## [Exercise]
Your answer must be a single number: how many lines of the data include "each".

Given records START

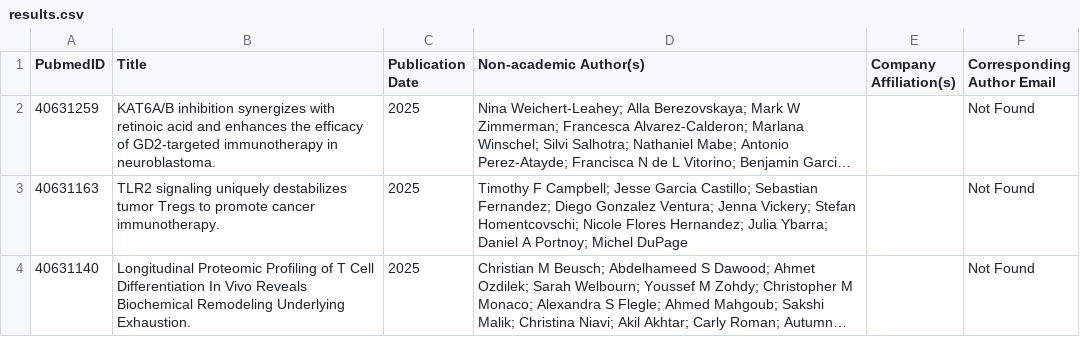
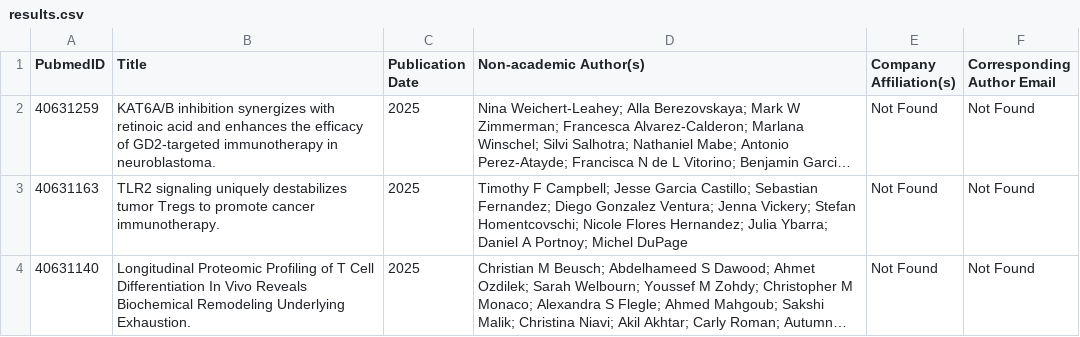
Before and after one commit to Kavyahsreddy/pubmed-paper-fetcher, a CSV file: results.csv, drawn as a sheet; long unchanged cells end in …; the diff names each change by its address in the sheet, - before the commit and + after, or states it on an @@ line.

Commit message:
Update parser and utils to fix company extraction

```diff
--- a/results.csv
+++ b/results.csv
-E2:E4 (Company Affiliation(s)): (empty)
+E2:E4 (Company Affiliation(s)): Not Found
```
Also changed, not shown: 2 other files.
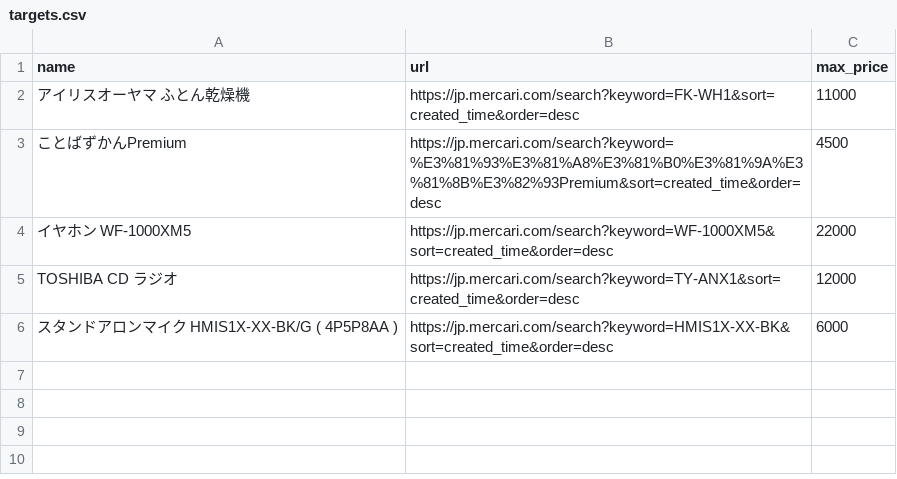
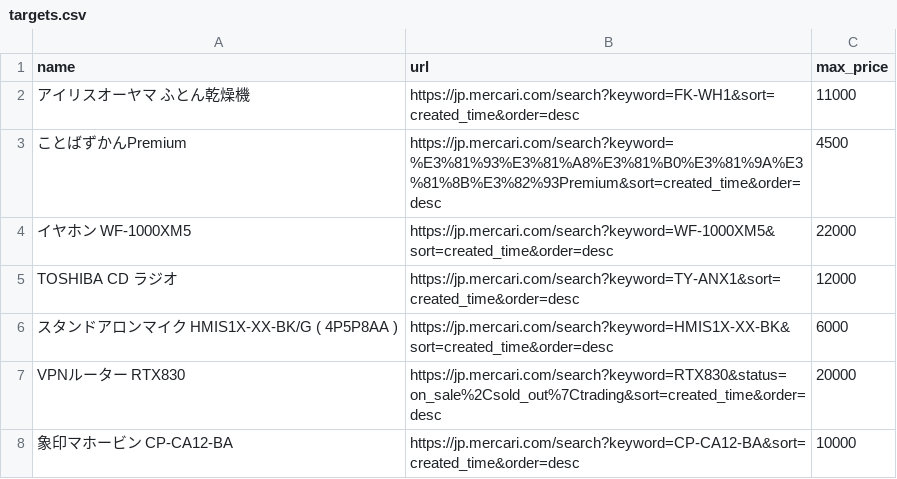
Before and after one commit to ootyuusoccer/mercari-watch, a CSV file: targets.csv, drawn as a sheet; the diff names each change by its address in the sheet, - before the commit and + after, or states it on an @@ line.

Commit message:
Update targets.csv

```diff
--- a/targets.csv
+++ b/targets.csv
+row 7: VPNルーター RTX830 | https://jp.mercari.com/search?keyword=RTX830&status=on_sale%2Csold_out%7Ctrading&sort=created_time&order=desc | 20000
+row 8: 象印マホービン CP-CA12-BA | https://jp.mercari.com/search?keyword=CP-CA12-BA&sort=created_time&order=desc | 10000
```
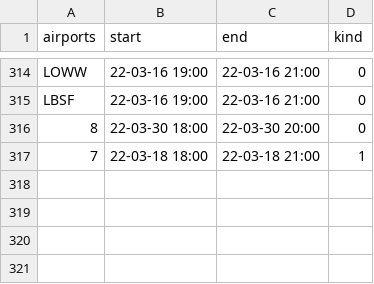
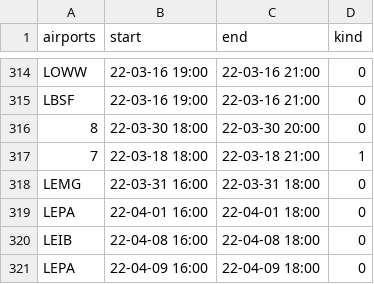
Before and after one commit to MatisseBE/VATSIMeventHISTORY, a CSV file: data.csv, drawn as a sheet; only a part is shown, gaps mark what is left out; the diff names each change by its address in the sheet, - before the commit and + after, or states it on an @@ line.

Commit message:
committing files

```diff
--- a/data.csv
+++ b/data.csv
+row 318: LEMG | 22-03-31 16:00 | 22-03-31 18:00 | 0
+row 319: LEPA | 22-04-01 16:00 | 22-04-01 18:00 | 0
+row 320: LEIB | 22-04-08 16:00 | 22-04-08 18:00 | 0
+row 321: LEPA | 22-04-09 16:00 | 22-04-09 18:00 | 0
```
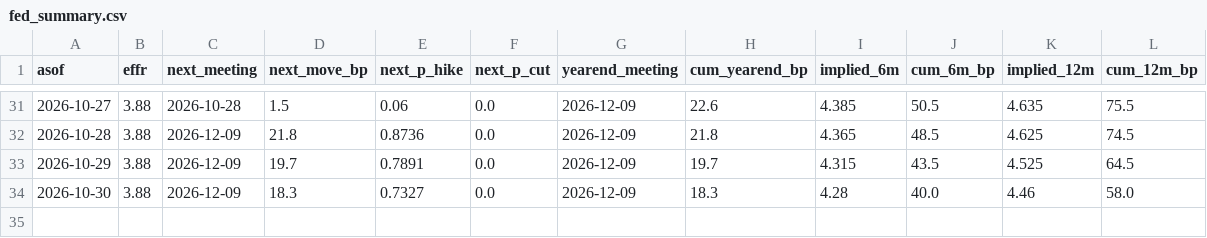
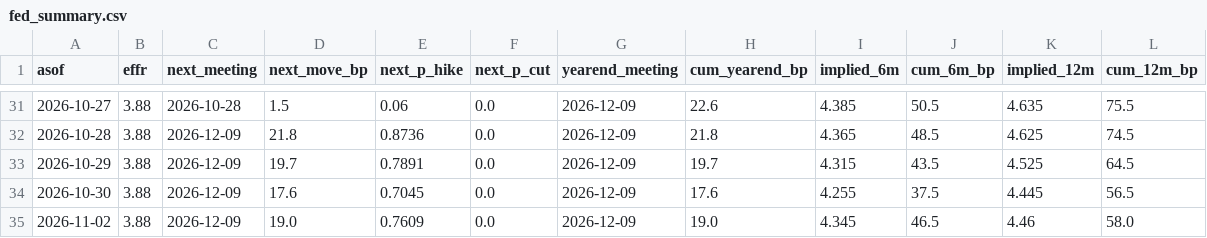
Before and after one commit to henrylin1009/us-rates-monitor, a CSV file: docs/data/fed_summary.csv, drawn as a sheet; only a part is shown, gaps mark what is left out.

```diff
--- a/docs/data/fed_summary.csv
+++ b/docs/data/fed_summary.csv
@@ -33,2 +33,3 @@ asof,effr,next_meeting,next_move_bp,next_p_hike,next_p_cut,yearend_meeting,cum_y
 2026-10-29,3.88,2026-12-09,19.7,0.7891,0.0,2026-12-09,19.7,4.315,43.5,4.525,64.5
-2026-10-30,3.88,2026-12-09,18.3,0.7327,0.0,2026-12-09,18.3,4.28,40.0,4.46,58.0
+2026-10-30,3.88,2026-12-09,17.6,0.7045,0.0,2026-12-09,17.6,4.255,37.5,4.445,56.5
+2026-11-02,3.88,2026-12-09,19.0,0.7609,0.0,2026-12-09,19.0,4.345,46.5,4.46,58.0
```
Also changed, not shown: docs/data/consensus.csv, docs/data/fed_path.csv, 13 other files.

Given records END

## [Response to this task]
3